* [Your task]:
Work out how many lines of the listing hold "AUTOMATICO", then state only that count.
──────
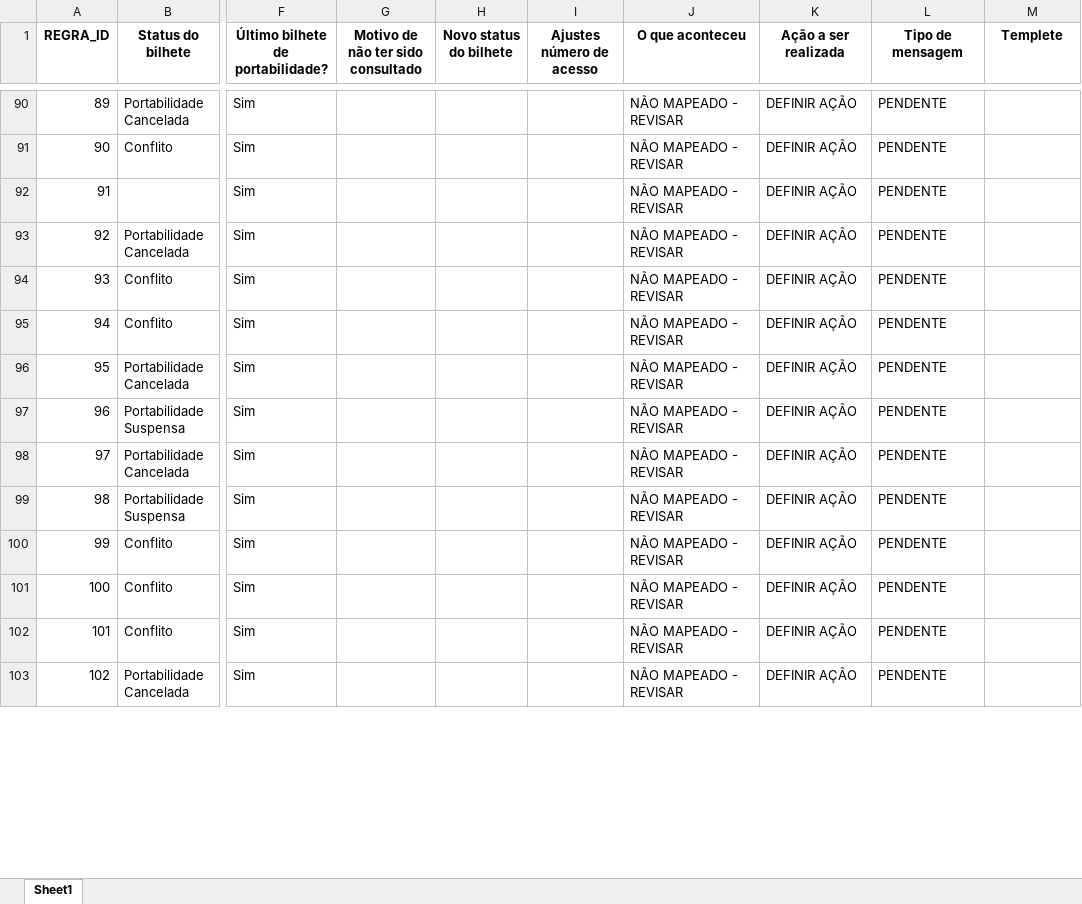
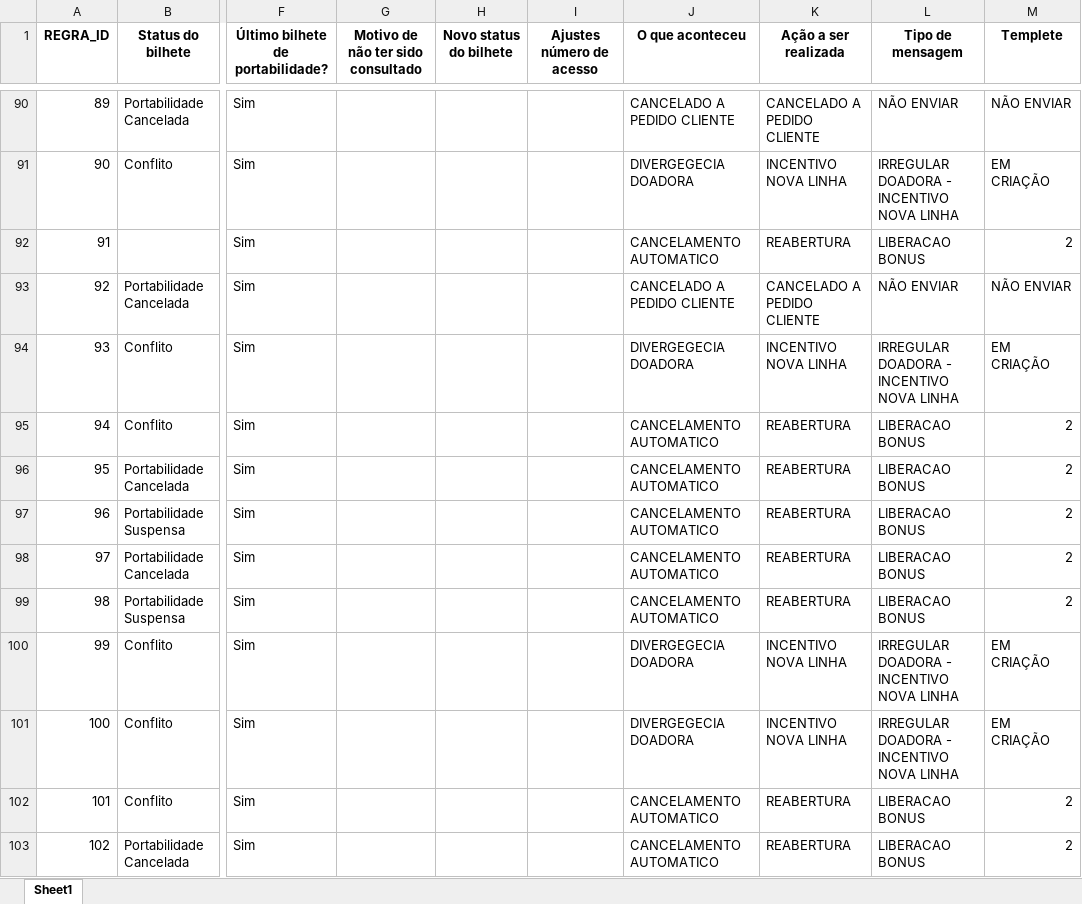
Before and after one commit to daltonpinheiro1/3F_Qigger_DBGerenciador, an Excel workbook: triggers.xlsx, sheet Sheet1, drawn as a sheet; only a part is shown, gaps mark what is left out; values as stored, in another font and other column widths than the file's, no borders; the diff covers the shown part only; the diff names each change by its address in the sheet, - before the commit and + after, or states it on an @@ line.

```diff
--- a/triggers.xlsx (sheet Sheet1)
+++ b/triggers.xlsx (sheet Sheet1)
-J90 (O que aconteceu): NÃO MAPEADO - REVISAR
+J90 (O que aconteceu): CANCELADO A PEDIDO CLIENTE
-K90 (Ação a ser realizada): DEFINIR AÇÃO
+K90 (Ação a ser realizada): CANCELADO A PEDIDO CLIENTE
-L90 (Tipo de mensagem): PENDENTE
+L90 (Tipo de mensagem): NÃO ENVIAR
-M90 (Templete): (empty)
+M90 (Templete): NÃO ENVIAR
-J91 (O que aconteceu): NÃO MAPEADO - REVISAR
+J91 (O que aconteceu): DIVERGEGECIA DOADORA
-K91 (Ação a ser realizada): DEFINIR AÇÃO
+K91 (Ação a ser realizada): INCENTIVO NOVA LINHA
-L91 (Tipo de mensagem): PENDENTE
+L91 (Tipo de mensagem): IRREGULAR DOADORA - INCENTIVO NOVA LINHA
-M91 (Templete): (empty)
+M91 (Templete): EM CRIAÇÃO
-J92 (O que aconteceu): NÃO MAPEADO - REVISAR
+J92 (O que aconteceu): CANCELAMENTO AUTOMATICO
-K92 (Ação a ser realizada): DEFINIR AÇÃO
+K92 (Ação a ser realizada): REABERTURA
-L92 (Tipo de mensagem): PENDENTE
+L92 (Tipo de mensagem): LIBERACAO BONUS
-M92 (Templete): (empty)
+M92 (Templete): 2
-J93 (O que aconteceu): NÃO MAPEADO - REVISAR
+J93 (O que aconteceu): CANCELADO A PEDIDO CLIENTE
-K93 (Ação a ser realizada): DEFINIR AÇÃO
+K93 (Ação a ser realizada): CANCELADO A PEDIDO CLIENTE
-L93 (Tipo de mensagem): PENDENTE
+L93 (Tipo de mensagem): NÃO ENVIAR
-M93 (Templete): (empty)
+M93 (Templete): NÃO ENVIAR
-J94 (O que aconteceu): NÃO MAPEADO - REVISAR
+J94 (O que aconteceu): DIVERGEGECIA DOADORA
-K94 (Ação a ser realizada): DEFINIR AÇÃO
+K94 (Ação a ser realizada): INCENTIVO NOVA LINHA
-L94 (Tipo de mensagem): PENDENTE
+L94 (Tipo de mensagem): IRREGULAR DOADORA - INCENTIVO NOVA LINHA
-M94 (Templete): (empty)
+M94 (Templete): EM CRIAÇÃO
-J95:J99 (O que aconteceu): NÃO MAPEADO - REVISAR
+J95:J99 (O que aconteceu): CANCELAMENTO AUTOMATICO
-K95:K99 (Ação a ser realizada): DEFINIR AÇÃO
+K95:K99 (Ação a ser realizada): REABERTURA
-L95:L99 (Tipo de mensagem): PENDENTE
+L95:L99 (Tipo de mensagem): LIBERACAO BONUS
-M95:M99 (Templete): (empty)
+M95:M99 (Templete): 2
-J100:J101 (O que aconteceu): NÃO MAPEADO - REVISAR
+J100:J101 (O que aconteceu): DIVERGEGECIA DOADORA
-K100:K101 (Ação a ser realizada): DEFINIR AÇÃO
+K100:K101 (Ação a ser realizada): INCENTIVO NOVA LINHA
-L100:L101 (Tipo de mensagem): PENDENTE
+L100:L101 (Tipo de mensagem): IRREGULAR DOADORA - INCENTIVO NOVA LINHA
-M100:M101 (Templete): (empty)
+M100:M101 (Templete): EM CRIAÇÃO
-J102:J103 (O que aconteceu): NÃO MAPEADO - REVISAR
+J102:J103 (O que aconteceu): CANCELAMENTO AUTOMATICO
-K102:K103 (Ação a ser realizada): DEFINIR AÇÃO
+K102:K103 (Ação a ser realizada): REABERTURA
-L102:L103 (Tipo de mensagem): PENDENTE
+L102:L103 (Tipo de mensagem): LIBERACAO BONUS
-M102:M103 (Templete): (empty)
+M102:M103 (Templete): 2
```
Also changed, not shown: 522 edited cells elsewhere in this sheet, data/homologacao_aprovisionamento.xlsx, data/homologacao_reabertura.xlsx, 9 other files.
──────
* [Result of the task]:
3